Joan Blaeu's atlas, the finest ever published
"There can be few books out there more jaw-droppingly gorgeous than this extraordinary Atlas. The reprint more than does justice to Blaeu's masterpiece."
TNT Magazine, London
The finest and most comprehensive baroque atlas was Joan Blaeu's exceptional Atlas Maior, completed in 1665. The original 11-volume Latin edition, containing 536 maps, put Blaeu ahead of his staunch competitor, mapmaker Johannes Janssonius, whose rivalry inspired Blaeu to produce a grandiose edition of the largest and most complete atlas to date. Covering Arctica, Europe, Africa, Asia, and America, Blaeu's Atlas Maior was a remarkable achievement and remains to this day one of history's finest examples of mapmaking.
This reprint is made from the National Library of Vienna's complete, colored, gold-heightened copy, thus assuring the best possible detail and quality. The book's introduction, by the University of Utrecht's Peter van der Krogt, discusses the historical and cultural context and significance of the atlas; Krogt also provides detailed descriptions of the maps, allowing modern readers to fully appreciate Blaeu's masterwork.

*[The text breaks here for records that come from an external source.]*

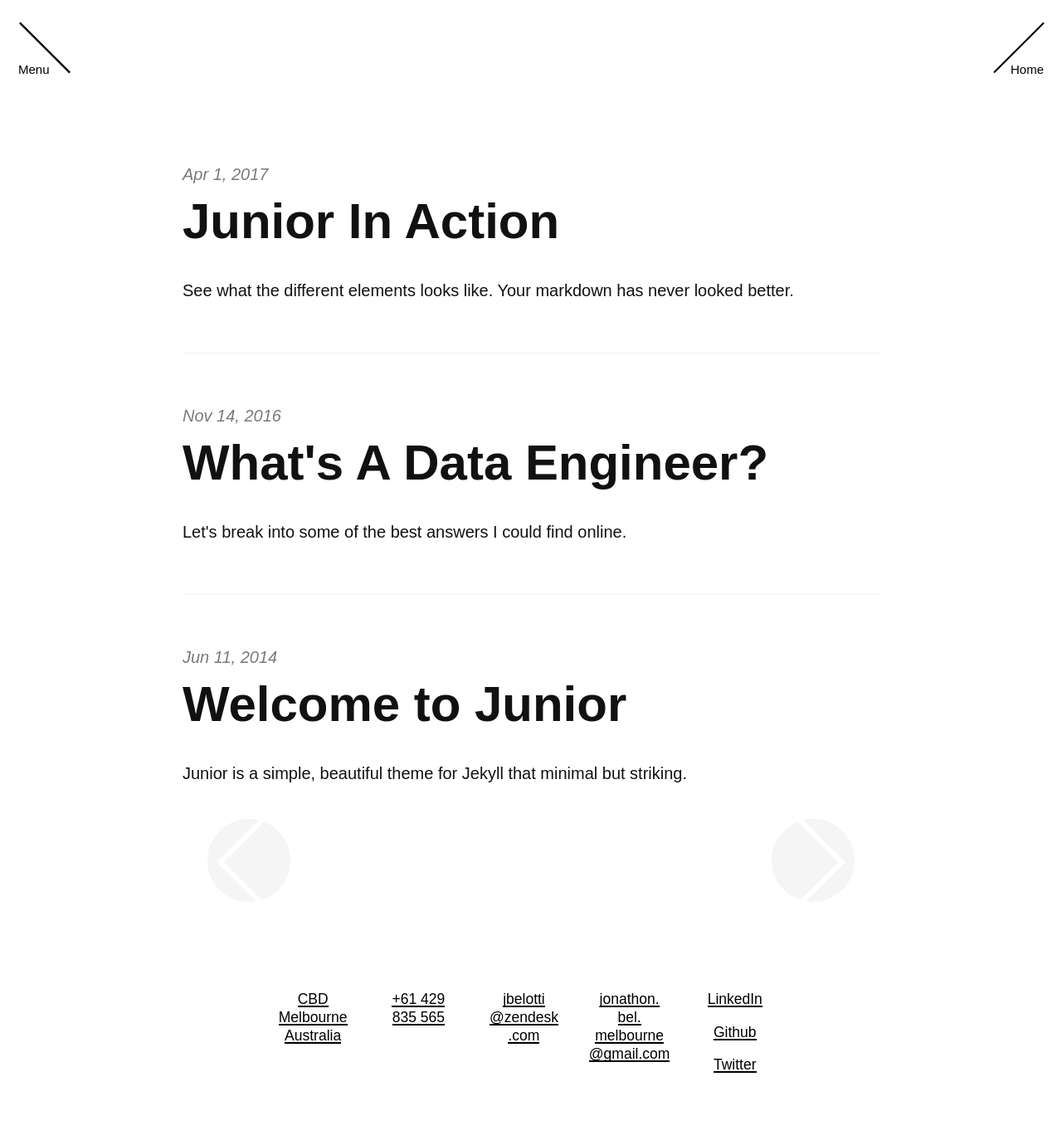
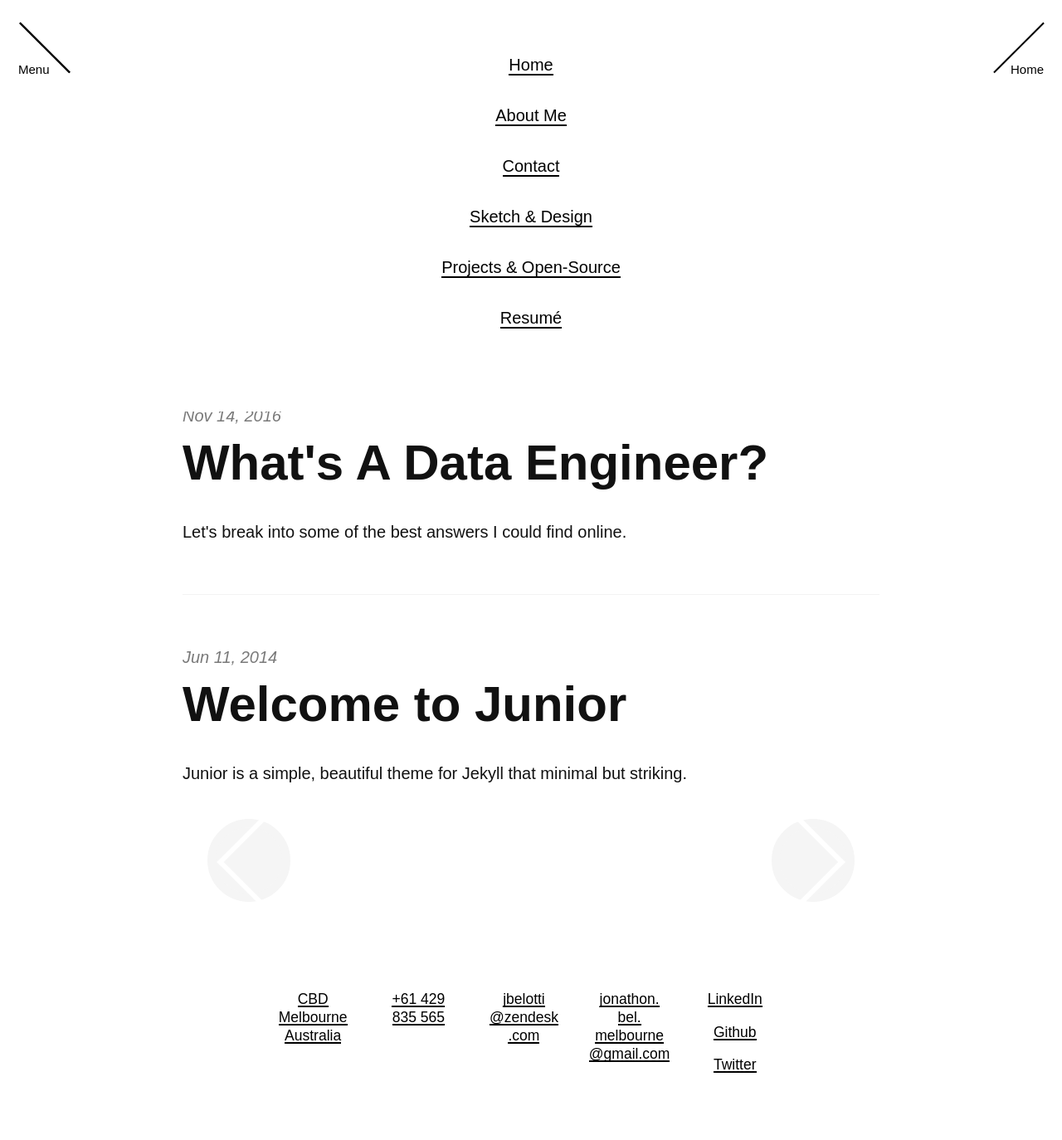
Before and after one commit to MaxwellPaterson/MaxwellPaterson.github.io, a Jekyll site: the page built from index.html, in a window 1280 px wide. Shown: the whole page at 83% size. Built offline with Jekyll 4.4.1, drawn with Linux system fonts in a browser that asks for light colours; nearby versions of some CDN libraries; some web fonts are replaced; the list of posts is cut into pages by our own code.

Commit message:
More changes

```diff
--- a/_includes/header.html
+++ b/_includes/header.html
@@ -16,17 +16,3 @@
   <span class="static-menu-line"></span>
   <span class="home-text">Home</span>
 </div>
-
-<script>
-$( ".menu-btn" ).click(function() {
-    if (  $( ".menu-text" ).css( "opacity" ) == "0" ){
-        $(".menu-line:nth-of-type(2)").css("transform","rotate(135deg)");
-        $(".menu-text").css("opacity", "1");
-        $( "#main-menu" ).css("transform", "translate(0%, -116%) matrix(1, 0, 0, 1, 0, 0)");
-    } else {
-        $(".menu-line:nth-of-type(2)").css("transform","rotate(44deg)");
-        $(".menu-text").css("opacity", "0");
-        $( "#main-menu" ).css("transform", "matrix(1, 0, 0, 1, 0, 0)");
-    }
-});
-</script>
--- a/_includes/navigation.html
+++ b/_includes/navigation.html
@@ -1,4 +1,4 @@
-<ul id="main-menu" data-nav-showing="false" style="transform: translate(0%, -116%) matrix(1, 0, 0, 1, 0, 0);">
+<ul id="main-menu" data-nav-showing="true" style="transform: matrix(1, 0, 0, 1, 0, 0);">
   <!-- <li class="nav-jr home-anc"><h4><a href="#home"><br></a></h4></li> -->
   <div class="flexbox-parent">
     <div class="flexbox-child">
```
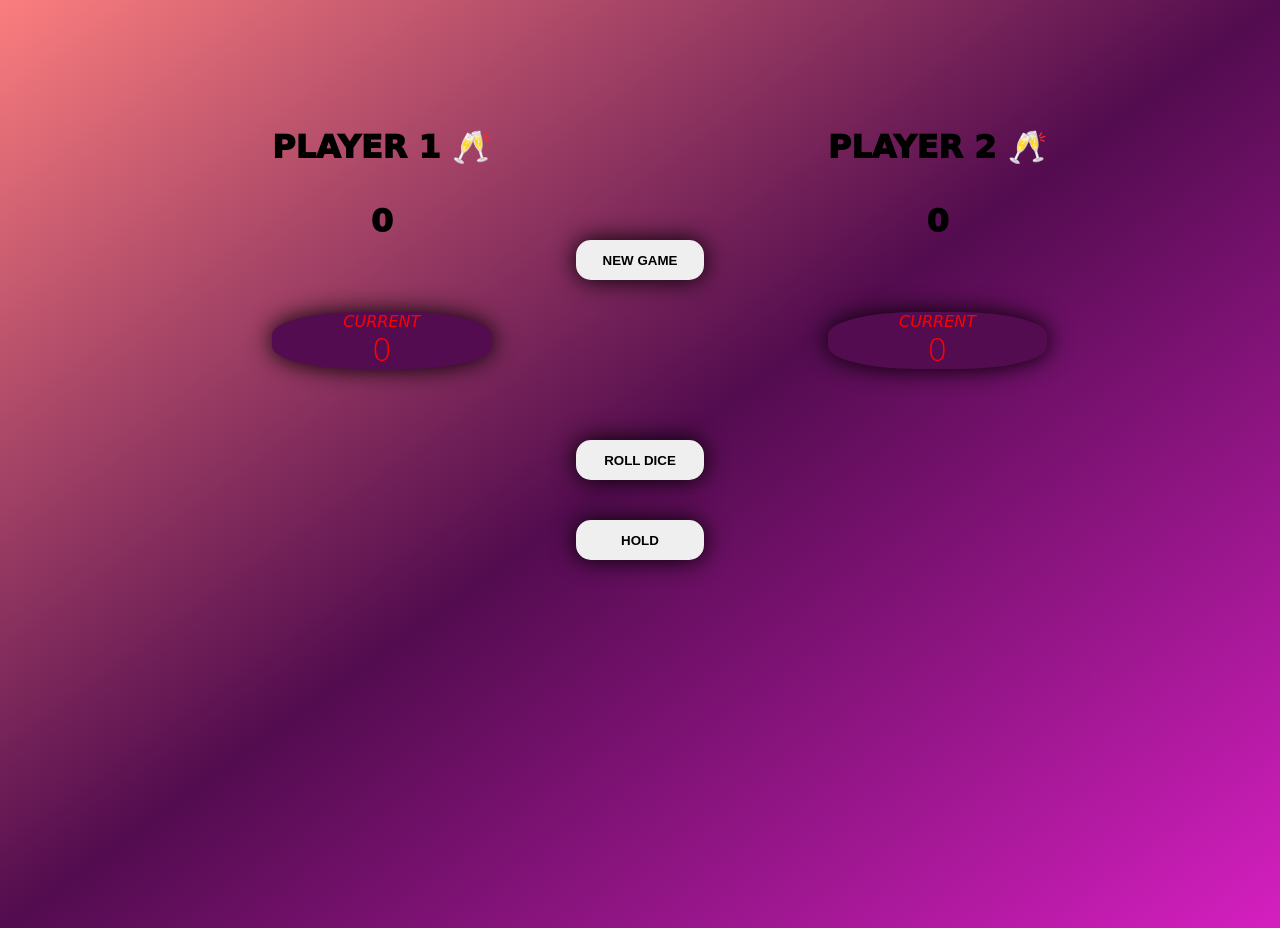
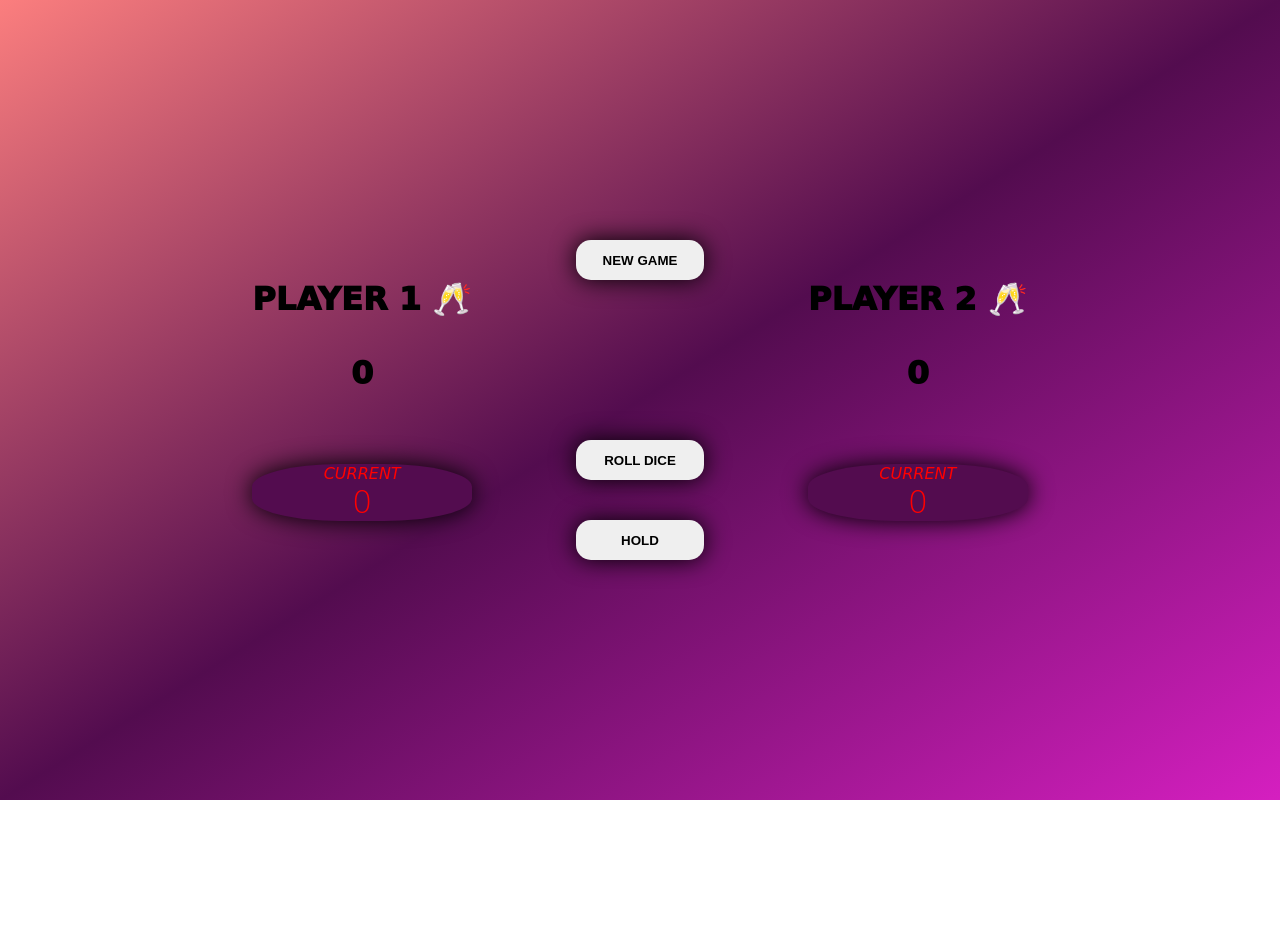
Before and after one commit to Yashika38/Diceluxe, a plain HTML site: page index.html in a window 1280 px wide. After the commit the page ends 800 px from the top, so only its background shows below. Drawn offline with Linux system fonts and the light colour scheme.

Commit message:
Add files via upload
change in css

```diff
--- a/styles.css
+++ b/styles.css
@@ -4,6 +4,9 @@ body{
     min-height: 100vh;
     padding: 0;
     margin: 0;
+    display: flex;
+    justify-content: center;
+    align-items: center;
 }
 
 .Button1{
@@ -96,8 +99,6 @@ body{
 .Main{
     align-items: center;
     text-align: center;
-    margin-top: 8rem;
-    margin-left: 17rem;
     justify-content: space-between;
 }
 
```
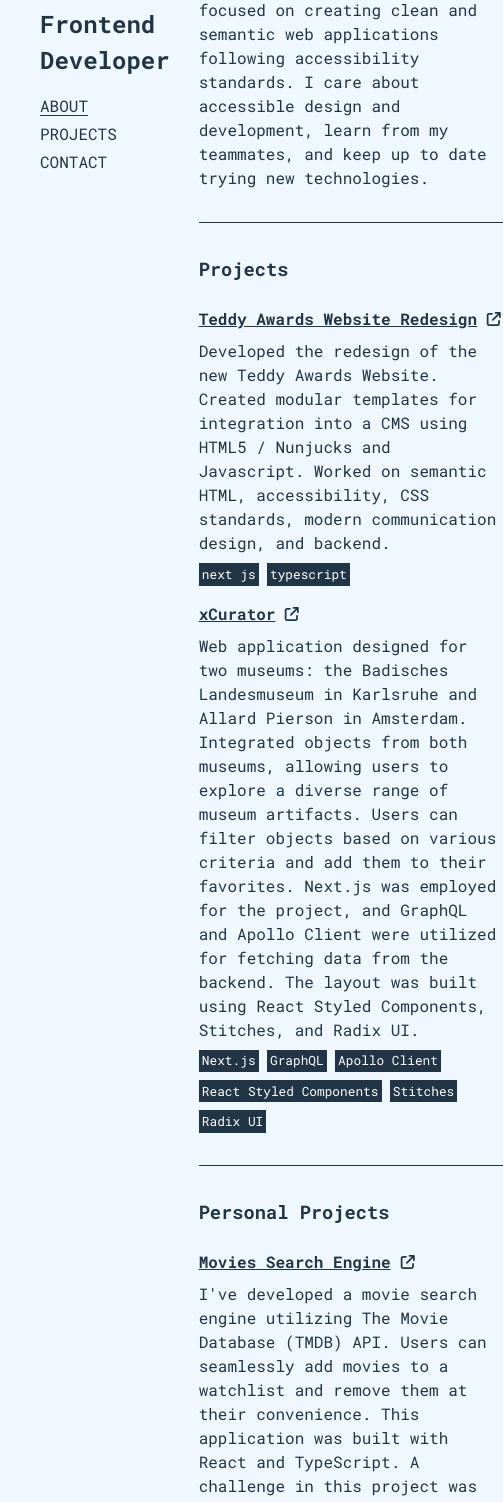
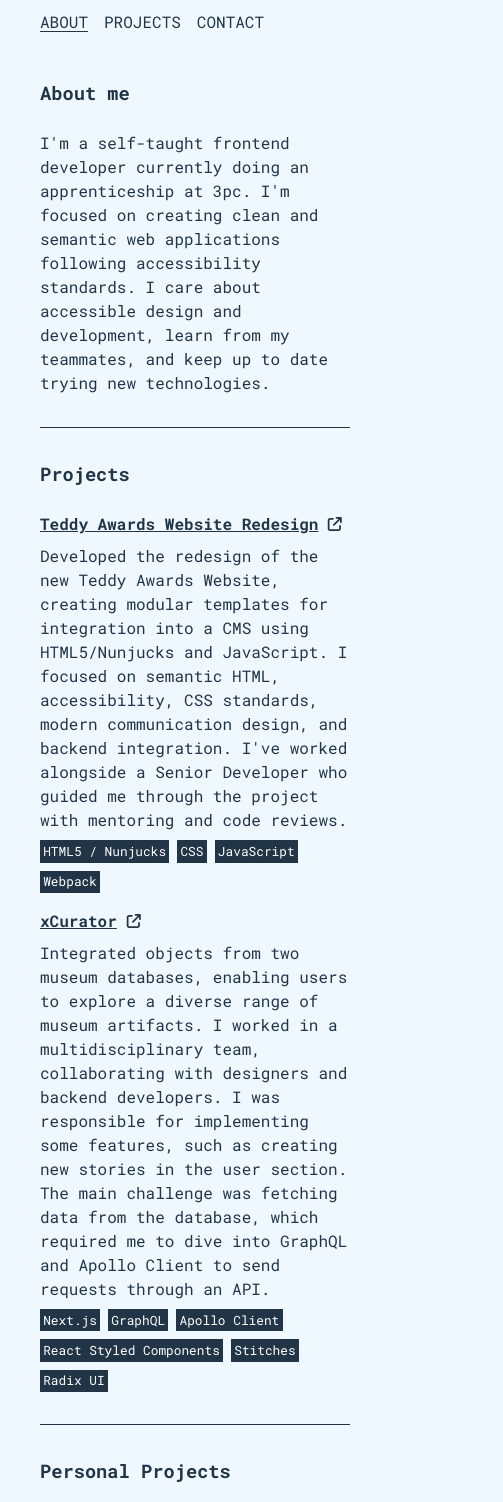
Before and after one commit to jnuaff/jnuaff-portfolio, a React (Vite) app: page / in a window 390 px wide. Shown: the part 166-1668 px from the top of the page, 503 px wide, since content can reach past the window. Built offline with nearby package versions, Linux system fonts and the light colour scheme.

Commit message:
feat: added styles and mq

```diff
--- a/src/App.css
+++ b/src/App.css
@@ -10,15 +10,26 @@
 	grid-template-columns: 1fr 1fr;
 	gap: 5px;
 	position: relative;
-}
+  }
 
-.app header {
+  .app header {
 	position: sticky;
 	top: 0;
 	height: max-content;
 	padding-top: 40px;
-}
+  }
 
+  @media (max-width: 768px) {
+	.app {
+	  display: flex;
+	  flex-direction: column;
+	}
+
+	.app header {
+	  position: static;
+	}
+
+  }
 .app header h2{
 	margin-bottom: 1rem;
 }
@@ -92,6 +103,13 @@
 	gap: 0.25em;
 }
 
+@media (max-width: 768px) {
+	.teaser-links {
+		flex-direction: row;
+		gap: 1em;
+	}
+}
+
 .teaser-links__link {
 	cursor: pointer;
 	text-transform: uppercase;
--- a/src/App.tsx
+++ b/src/App.tsx
@@ -18,14 +18,15 @@ const projects: Project[] = [
 		title: "Teddy Awards Website Redesign",
 		link: "https://www.teddyaward.tv/de/",
 		description:
-			"Developed the redesign of the new Teddy Awards Website. Created modular templates for integration into a CMS using HTML5 / Nunjucks and Javascript. Worked on semantic HTML, accessibility, CSS standards, modern communication design, and backend.",
-		stack: ["next js", "typescript"],
+		"Developed the redesign of the new Teddy Awards Website, creating modular templates for integration into a CMS using HTML5/Nunjucks and JavaScript. I focused on semantic HTML, accessibility, CSS standards, modern communication design, and backend integration. I've worked alongside a Senior Developer who guided me through the project with mentoring and code reviews.",
+		stack: ["HTML5 / Nunjucks", "CSS", "JavaScript", "Webpack"],
 	},
 	{
 		title: "xCurator",
 		link: "https://xcurator.landesmuseum.de/",
 		description:
-			"Web application designed for two museums: the Badisches Landesmuseum in Karlsruhe and Allard Pierson in Amsterdam. Integrated objects from both museums, allowing users to explore a diverse range of museum artifacts. Users can filter objects based on various criteria and add them to their favorites. Next.js was employed for the project, and GraphQL and Apollo Client were utilized for fetching data from the backend. The layout was built using React Styled Components, Stitches, and Radix UI.",
+
+		"Integrated objects from two museum databases, enabling users to explore a diverse range of museum artifacts. I worked in a multidisciplinary team, collaborating with designers and backend developers. I was responsible for implementing some features, such as creating new stories in the user section. The main challenge was fetching data from the database, which required me to dive into GraphQL and Apollo Client to send requests through an API.",
 		stack: ["Next.js", "GraphQL", "Apollo Client", "React Styled Components", "Stitches", "Radix UI"],
 	},
 ];
@@ -35,22 +36,22 @@ const personalProjects: Project[] = [
 		title: "Movies Search Engine",
 		link: "https://movies-finder123.netlify.app/",
 		description:
-			"	I've developed a movie search engine utilizing The Movie Database (TMDB) API. Users can seamlessly add movies to a watchlist and remove them at their convenience. This application was built with React and TypeScript. A challenge in this project was enabling users to manage their watchlist by adding and removing movies.",
+		"I've developed a movie search engine utilizing The Movie Database (TMDB) API. Users can seamlessly add movies to a watchlist and remove them at their convenience. This application was built with React and TypeScript. A challenge in this project was enabling users to manage their watchlist within a Client-Side Application, allowing them to add and remove movies. I overcame this challenge by using React Context alongside local storage." ,
 		stack: ["React", "TypeScript"],
 	},
 	{
 		title: "Text Analyzer",
 		link: "https://movies-finder123.netlify.app/",
 		description:
-			"				This application was built with React and TypeScript. It allows users to analyze a text by counting the number of characters and paragraphs, among other functions. The challange of this project was to work with regular expressions.",
+			"				This application allows users to analyze a text by counting the number of characters and paragraphs, among other functions. The main goal of this project was to dive into regular expressions.",
 		stack: ["React", "TypeScript"],
 	},
 	{
-		title: "The mate guide",
+		title: "The Mate Tee guide",
 		link: "https://movies-finder123.netlify.app/",
 		description:
-			"Since I'm living in Berlin, there are not many people who are familiar with mate, so I've developed this application to explain to curious people how important this kind of \"tea\" is to me. The challenge of this project was to work with animations and transitions, and integrate some 3D objects with it. I wanted to think out of the box in terms of design.",
-		stack: ["React"],
+			"Since I'm living in Berlin, there are not many people who are familiar with mate, so I've developed this application to explain curious people how important this kind of \"tea\" is to me. The challenge of this project was to play with animations and transitions, integrate some 3D objects and think out of the box in terms of design.",
+		stack: ["React", "TypeScript"],
 	},
 ];
 
@@ -122,7 +123,7 @@ function App() {
 				<div className="info-wrapper__content" id="about" ref={aboutRef}>
 					<h3>About me</h3>
 					<p>
-						I'm a self-taught frontend developer currently undergoing an apprenticeship at 3pc. I'm focused on creating clean and semantic
+						I'm a self-taught frontend developer currently doing an apprenticeship at 3pc. I'm focused on creating clean and semantic
 						web applications following accessibility standards. I care about accessible design and development, learn from my teammates,
 						and keep up to date trying new technologies.
 					</p>
@@ -175,17 +176,20 @@ function App() {
 				<div className="contact-wrapper" id="contact" ref={contactRef}>
 					<h3>Let's connect!</h3>
 					<p>
-						Reach out if you have a project in mind, want to collaborate, or are curious about the code behind my projects and let's
-						create something amazing together.
+						Reach out if you have a project in mind, want to collaborate, or are curious about the code behind my projects.
 					</p>
 					<ul className="contact-wrapper__links">
 						<li>
-							<a className="contact-wrapper__link" href="https://www.linkedin.com/in/juan-ferreyra-24172b232/" target="_blank" rel="noreferrer">
+							<a
+								className="contact-wrapper__link"
+								href="https://www.linkedin.com/in/juan-ferreyra-24172b232/"
+								target="_blank"
+								rel="noreferrer">
 								<LinkedinIcon width="24" height="24" fill="#213547" />
 							</a>
 						</li>
 						<li>
-							<a className="contact-wrapper__link" href="https://github.com/jnuaff"  target="_blank" rel="noreferrer">
+							<a className="contact-wrapper__link" href="https://github.com/jnuaff" target="_blank" rel="noreferrer">
 								<GithubIcon width="24" height="24" fill="#213547" />
 							</a>
 						</li>
```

Joan Blaeu (1596 Alkmaar-1673 Amsterdam) was the son of Willem Blaeu and a leading Dutch cartographer. In 1620 he became a doctor of law and subsequently joined his father's workshop. In 1635 they published the two-volume Novus Atlas (Theatrum orbis terrarum, sive, Atlas novus). Joan and his brother Cornelius took over the workshop after their father had died in 1638. Joan became the official cartographer of the Dutch East India Company. Around 1649 he published a collection of Dutch city maps entitled Tooneel der Steeden (Theater of Cities). In 1651 he was voted into the Amsterdam council. In 1654 he published the first atlas of Scotland. In 1662 he reissued the atlas in 11 volumes, known as the Atlas Maior. A cosmology was planned as his next project, but a fire destroyed the workshop in 1672. Joan Blaeu died in the following year.
Since 1990, Peter van der Krogt, the leading expert in the field of Dutch atlases, has been working on Koeman's Atlantes Neerlandici, the cartobibliography of atlases published in the Netherlands. His second project is the compilation, in cooperation with the Nijmegen University, of an illustrated and annotated catalogue of the Atlas Blaeu-Van der Hem, the most important multivolume atlas preserved in the Osterreichische Nationalbibliothek, Vienna.